Before-and-after change data:
-- -- --

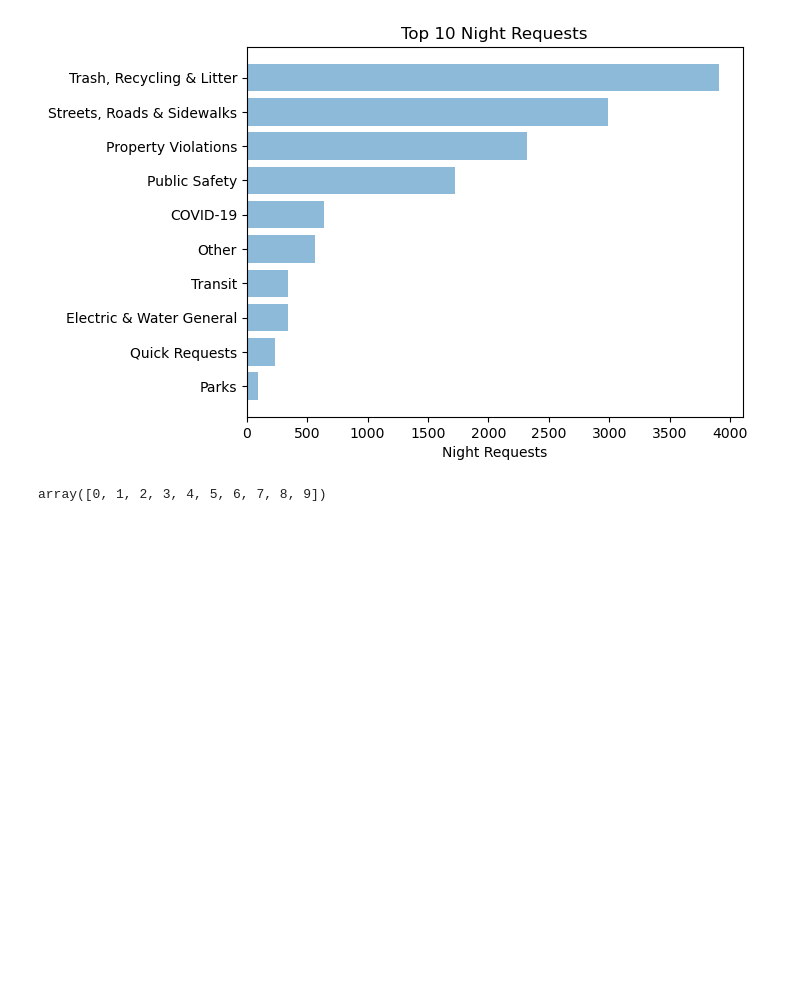
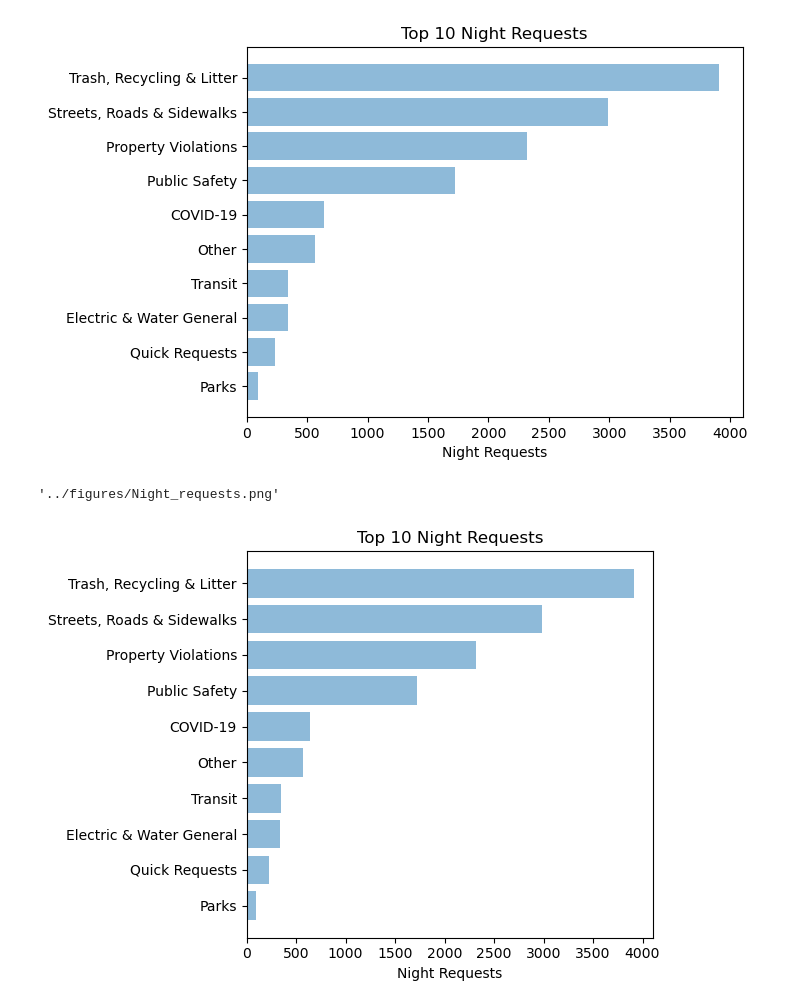
Before and after one commit to bensdata/hubnashville-bobcat, a Jupyter notebook: notebooks/hub_Nashville_311.ipynb, the cells around one changed output. Cells and saved outputs as stored; diff of their text form; code cells hidden in the pictures; blank space fills up the shorter version.

```diff
--- a/notebooks/hub_Nashville_311.ipynb
+++ b/notebooks/hub_Nashville_311.ipynb
@@ -513,7 +513,28 @@ plt.title('Top 10 Night Requests')
 # %% [output]
 Text(0.5, 1.0, 'Top 10 Night Requests')
 [figure]
-# %%
-np.arange(len(night_requests))
-# %% [output]
-array([0, 1, 2, 3, 4, 5, 6, 7, 8, 9])
+# %%
+def plot_requests(groupped_request, time_block, top_n):
+    requests = list(groupped_request.keys())
+    y_pos = np.arange(len(requests))
+    request_counts = list(groupped_request.values)
+
+    plt.barh(y_pos, request_counts,  align='center', alpha=0.5)
+    #plt.bar(y_pos, night_request_counts, align='center', alpha=0.5)
+    plt.yticks(y_pos, requests)
+    #plt.xticks(y_pos, night_requests, rotation=90)
+    plt.xlabel(time_block + ' Requests')
+    plt.title('Top ' + str(top_n) + ' ' + time_block + ' Requests')
+    plt.tight_layout()
+    plt.savefig('../figures/'+time_block+'_requests.png', figsize=(12, 6), dpi=120)
+    # return whatever_you_return
+# %%
+time_block='Night'
+'../figures/'+time_block+'_requests.png'
+# %% [output]
+'../figures/Night_requests.png'
+# %%
+#whatever_you_return = plot_requests(night_groupped_request)
+plot_requests(groupped_request=night_groupped_request, time_block='Night', top_n=top_n)
+# %% [output]
+[figure, added]
```
Also changed, not shown: parts of 13 cells of this notebook, 5 other files.
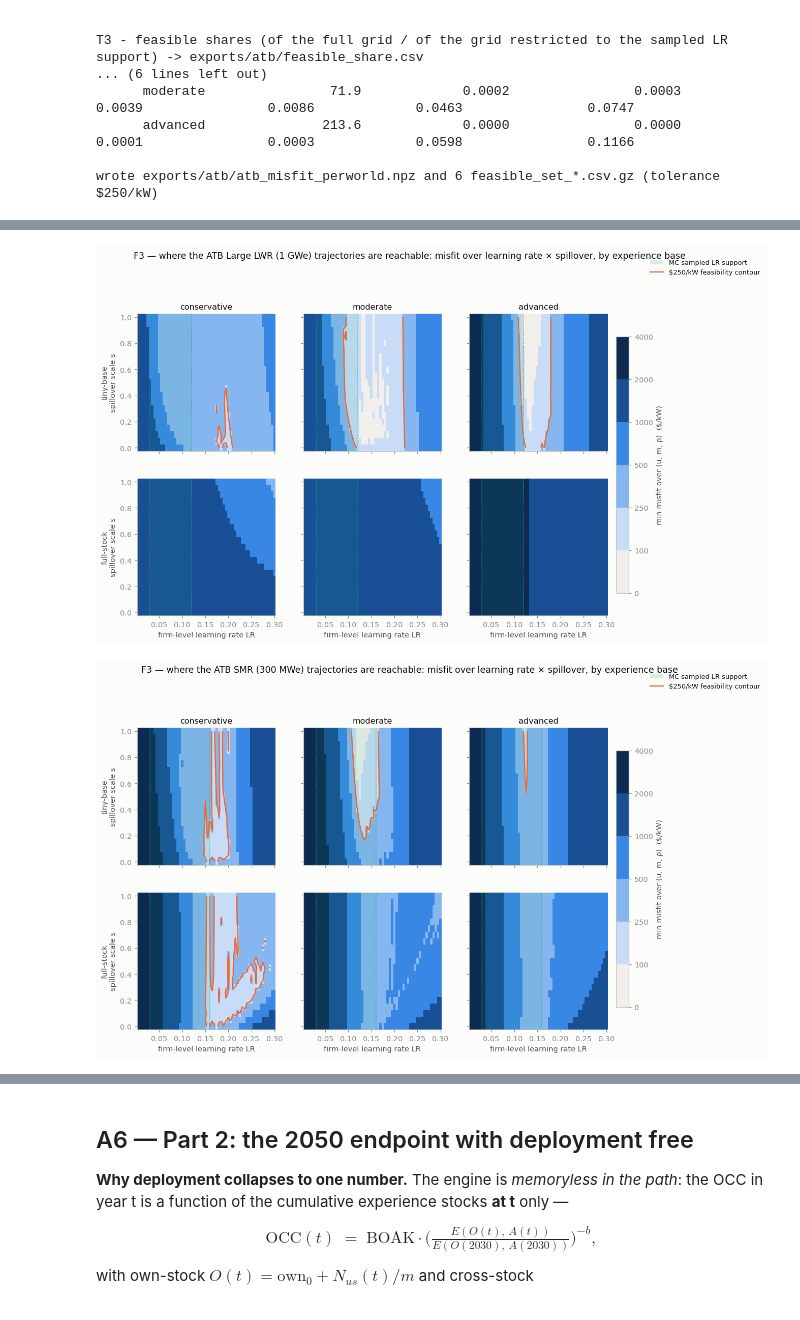
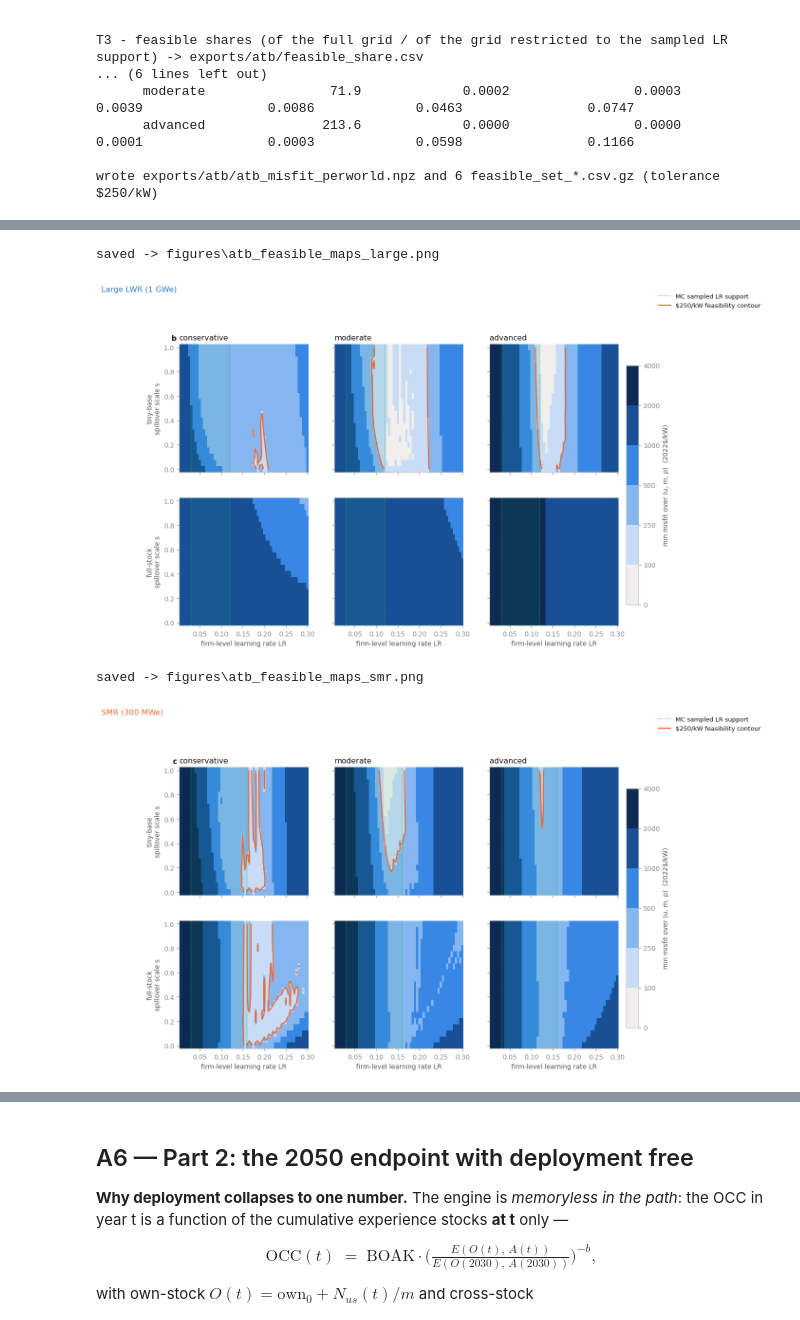
Before and after one commit to Ethan-s-PhD/ReEDS-nuclear-learning, a Jupyter notebook: z-ethan/mc/atb_parameter_space.ipynb, the cells around one changed output, grey strips where cells are left out. Cells and saved outputs as stored; diff of their text form; code cells hidden in the pictures.

```diff
--- a/z-ethan/mc/atb_parameter_space.ipynb
+++ b/z-ethan/mc/atb_parameter_space.ipynb
@@ -463,7 +465,7 @@ ATB_NAME = {"large": "nuclear", "smr": "nuclear-smr"}
 PC_DIR = REPO_ROOT / "inputs" / "plant_characteristics"
 
 def atb_capcost(tech, scen):
-    """ATB 2024 capcost on the YEARS grid ($/kW 2022, IDC-exclusive)."""
+    """ATB 2024 capcost on the YEARS grid (2022$/kW, idc-exclusive)."""
     f = PC_DIR / f"{ATB_NAME[tech]}_ATB_2024_{scen}.csv"
     return pd.read_csv(f).set_index("t")["capcost"].loc[YEARS].to_numpy(float)
 
@@ -552,24 +556,24 @@ for ax, tech in zip(axes[:2], TECH):
     ax.axvline(ANCHOR, color=BASE, lw=0.8, ls=":")
     ax.set_xlim(2024, 2056)
     ax.set_ylim(0, 10500)
-    ax.set_title(f"{TECH_LABEL[tech]} — ATB 2024 OCC", color=TECH_COLOR[tech])
-    ax.set_ylabel("OCC ($/kW, 2022 USD)" if tech == "large" else None)
+    ax.set_title(TECH_LABEL[tech], color=TECH_COLOR[tech], loc="center")
+    ax.set_ylabel("occ (2022$/kW)" if tech == "large" else None)
 ax = axes[2]
 for s in SCEN_ORDER:
     c = SCEN_GRAY[s]
     ax.plot(YEARS, np.interp(YEARS, AJ_YEARS, AJ_GW[s]), color=c, lw=2)
-    ax.annotate(f"{s} ({AJ_GW[s][-1]:.0f} GW)", (2050.4, AJ_GW[s][-1]), color=c,
+    # Label the post-2030 new-build total (AJ_GW_POST) so this agrees with F7 and T4.
+    ax.annotate(f"{s} ({AJ_GW_POST[s]:,.0f} GW)", (2050.4, AJ_GW[s][-1]), color=c,
                 fontsize=8.5, va="center", ha="left")
 ax.axvline(ANCHOR, color=BASE, lw=0.8, ls=":")
 ax.set_xlim(2024, 2058)
 ax.set_yscale("symlog", linthresh=10)
 ax.set_yticks([0, 1, 3, 10, 30, 100, 300])
 ax.set_yticklabels(["0", "1", "3", "10", "30", "100", "300"])
-ax.set_title("Abou-Jaoude deployment (new GW, both techs)")
+ax.set_title("Abou-Jaoude deployment", loc="center")
 ax.set_ylabel("cumulative new deployment (GW)")
-fig.suptitle("The inversion targets: ATB cost trajectories and their paired deployment projections",
-             y=1.02)
+ps.letter_panels(axes)                    # heterogeneous panels (cost, cost, deployment)
 fig.tight_layout()
-fig.savefig(FIGURES / "atb_targets_overview.png", dpi=200, bbox_inches="tight")
+ps.savefig(fig, FIGURES / "atb_targets_overview.png")
 plt.show()
 # %% [output]
@@ -793,21 +799,21 @@ for r, tech in enumerate(TECH):
             ax.text(0.5, 0.35, "no feasible world\non the whole grid", transform=ax.transAxes,
                     ha="center", color=INK2, fontsize=9)
             ax.plot(YEARS[post], e["best"][post], color=col, lw=2, label="best-fit world")
-        ax.plot(YEARS[post], ATB_OCC[tech][scen][post], color=INK, lw=1.4, ls="--")
+        ax.plot(YEARS[post], ATB_OCC[tech][scen][post], color=INK, lw=1.4, ls="--",
+                label="ATB (annual)")
         ax.plot(MILESTONES, TARGET[tech][scen], "o", color=INK, ms=4.5, label="ATB target")
         mis_best = FITS[(tech, scen)]["mis"].min()
-        ax.set_title(f"{tech} · {scen}   (best misfit ${mis_best:,.0f}/kW)", fontsize=10)
+        ax.set_title(f"{tech} · {scen}", fontsize=10)
+        ax.text(0.97, 0.93, f"best misfit ${mis_best:,.0f}/kW", transform=ax.transAxes,
+                ha="right", va="top", fontsize=8, color=INK2)
         if c == 0:
-            ax.set_ylabel("OCC ($/kW, 2022 USD)")
+            ax.set_ylabel("occ (2022$/kW)")
         if r == 0 and c == 0:
             ax.legend(fontsize=8, loc="lower left")
 for ax in axes.ravel():
     ax.set_xticks(MILESTONES)
-fig.suptitle("F2 — ATB trajectories vs the engine's feasible envelopes at the paired deployment\n"
-             f"(feasible = within ${TOL:.0f}/kW of the target at every fit milestone; "
-             "dashed black = ATB)", y=1.0)
 fig.tight_layout()
-fig.savefig(FIGURES / "atb_fit_envelopes.png", dpi=200, bbox_inches="tight")
+ps.savefig(fig, FIGURES / "atb_fit_envelopes.png")
 plt.show()
 # %% [output]
 feasible-set envelopes rebuilt through the engine in 1s
@@ -818,40 +825,47 @@ from matplotlib.patches import Patch
 from matplotlib.lines import Line2D
 
 _levels = [0, 100, 250, 500, 1000, 2000, 4000]
 _norm = BoundaryNorm(_levels, CMAP_SEQ.N)
 
 for tech in TECH:
     fig, axes = plt.subplots(2, 3, figsize=(13, 7), sharex=True, sharey=True)
     for r, conv_name, conv_val in [(0, "tiny-base", 0), (1, "full-stock", 1)]:
         for c, scen in enumerate(SCEN_ORDER):
             ax = axes[r, c]
             g = FITS[(tech, scen)]["mis"].reshape(GRID_SHAPE)          # (rho,conv,m,lr,s,u)
             zmin = g[:, conv_val].min(axis=(0, 1, 4))                  # (lr, s)
             pc = ax.pcolormesh(LR_GRID, S21, zmin.T, cmap=CMAP_SEQ, norm=_norm,
                                shading="nearest")
+            ax.grid(False)                                             # house heatmap rule
             if (zmin <= TOL).any():
                 ax.contour(LR_GRID, S21, zmin.T, levels=[TOL], colors=[C_SMR], linewidths=1.6)
             ax.axvspan(TECH[tech]["lr_lo"], TECH[tech]["lr_hi"], color=C_TINY, alpha=0.10, lw=0)
             for x in (TECH[tech]["lr_lo"], TECH[tech]["lr_hi"]):
                 ax.axvline(x, color=C_TINY, lw=1.0, ls=":")
             if r == 0:
                 ax.set_title(scen, fontsize=10.5)
             if c == 0:
                 ax.set_ylabel(f"{conv_name}\nspillover scale s")
             if r == 1:
                 ax.set_xlabel("firm-level learning rate LR")
-    handles = [Patch(facecolor=C_TINY, alpha=0.18, label="MC sampled LR support"),
+    # Paper Fig5 panel letters are stamped at source (house rule): the composition's first
+    # panel takes "a"; this figure contributes "b" (large) / "c" (smr).
+    ps.panel_letter(axes[0, 0], "b" if tech == "large" else "c")
+    # Legend glyph matches the drawing: the LR support reads as the dotted edge lines
+    # (the alpha-0.10 span is invisible over the heatmap), so the key shows a dotted line.
+    handles = [Line2D([], [], color=C_TINY, lw=1.0, ls=":", label="MC sampled LR support"),
                Line2D([], [], color=C_SMR, lw=1.6, label=f"${TOL:.0f}/kW feasibility contour")]
     fig.legend(handles=handles, loc="upper right", fontsize=8.5, bbox_to_anchor=(0.99, 1.035))
     cb = fig.colorbar(pc, ax=axes, shrink=0.85, pad=0.015)
-    cb.set_label("min misfit over (u, m, ρ)  ($/kW)")
-    fig.suptitle(f"F3 — where the ATB {TECH_LABEL[tech]} trajectories are reachable: "
-                 "misfit over learning rate × spillover, by experience base", y=1.04)
-    fig.savefig(FIGURES / f"atb_feasible_maps_{tech}.png", dpi=200, bbox_inches="tight")
+    cb.set_label("min misfit over (u, m, ρ)  (2022$/kW)")
+    fig.suptitle(TECH_LABEL[tech], color=TECH_COLOR[tech], x=0.01, ha="left", y=1.04)
+    ps.savefig(fig, FIGURES / f"atb_feasible_maps_{tech}.png")
     plt.show()
 # %% [output]
+saved -> figures\atb_feasible_maps_large.png
-[figure, old version]
+[figure, new version]
+saved -> figures\atb_feasible_maps_smr.png
-[figure, old version]
+[figure, new version]
 # %%
 # F4 - marginal feasibility profiles: which dials does the ATB target actually constrain?
 # For each dial value: share of feasible worlds among all grid worlds holding that value.
```
Also changed, not shown: parts of 15 cells of this notebook, 40 other files.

-- -- --

*The problem:* The expected result is a copy of each line in the records where "YEARS" appears.

*Answer below:*
-    """ATB 2024 capcost on the YEARS grid ($/kW 2022, IDC-exclusive)."""
+    """ATB 2024 capcost on the YEARS grid (2022$/kW, idc-exclusive)."""
     return pd.read_csv(f).set_index("t")["capcost"].loc[YEARS].to_numpy(float)
     ax.plot(YEARS, np.interp(YEARS, AJ_YEARS, AJ_GW[s]), color=c, lw=2)
             ax.plot(YEARS[post], e["best"][post], color=col, lw=2, label="best-fit world")
-        ax.plot(YEARS[post], ATB_OCC[tech][scen][post], color=INK, lw=1.4, ls="--")
+        ax.plot(YEARS[post], ATB_OCC[tech][scen][post], color=INK, lw=1.4, ls="--",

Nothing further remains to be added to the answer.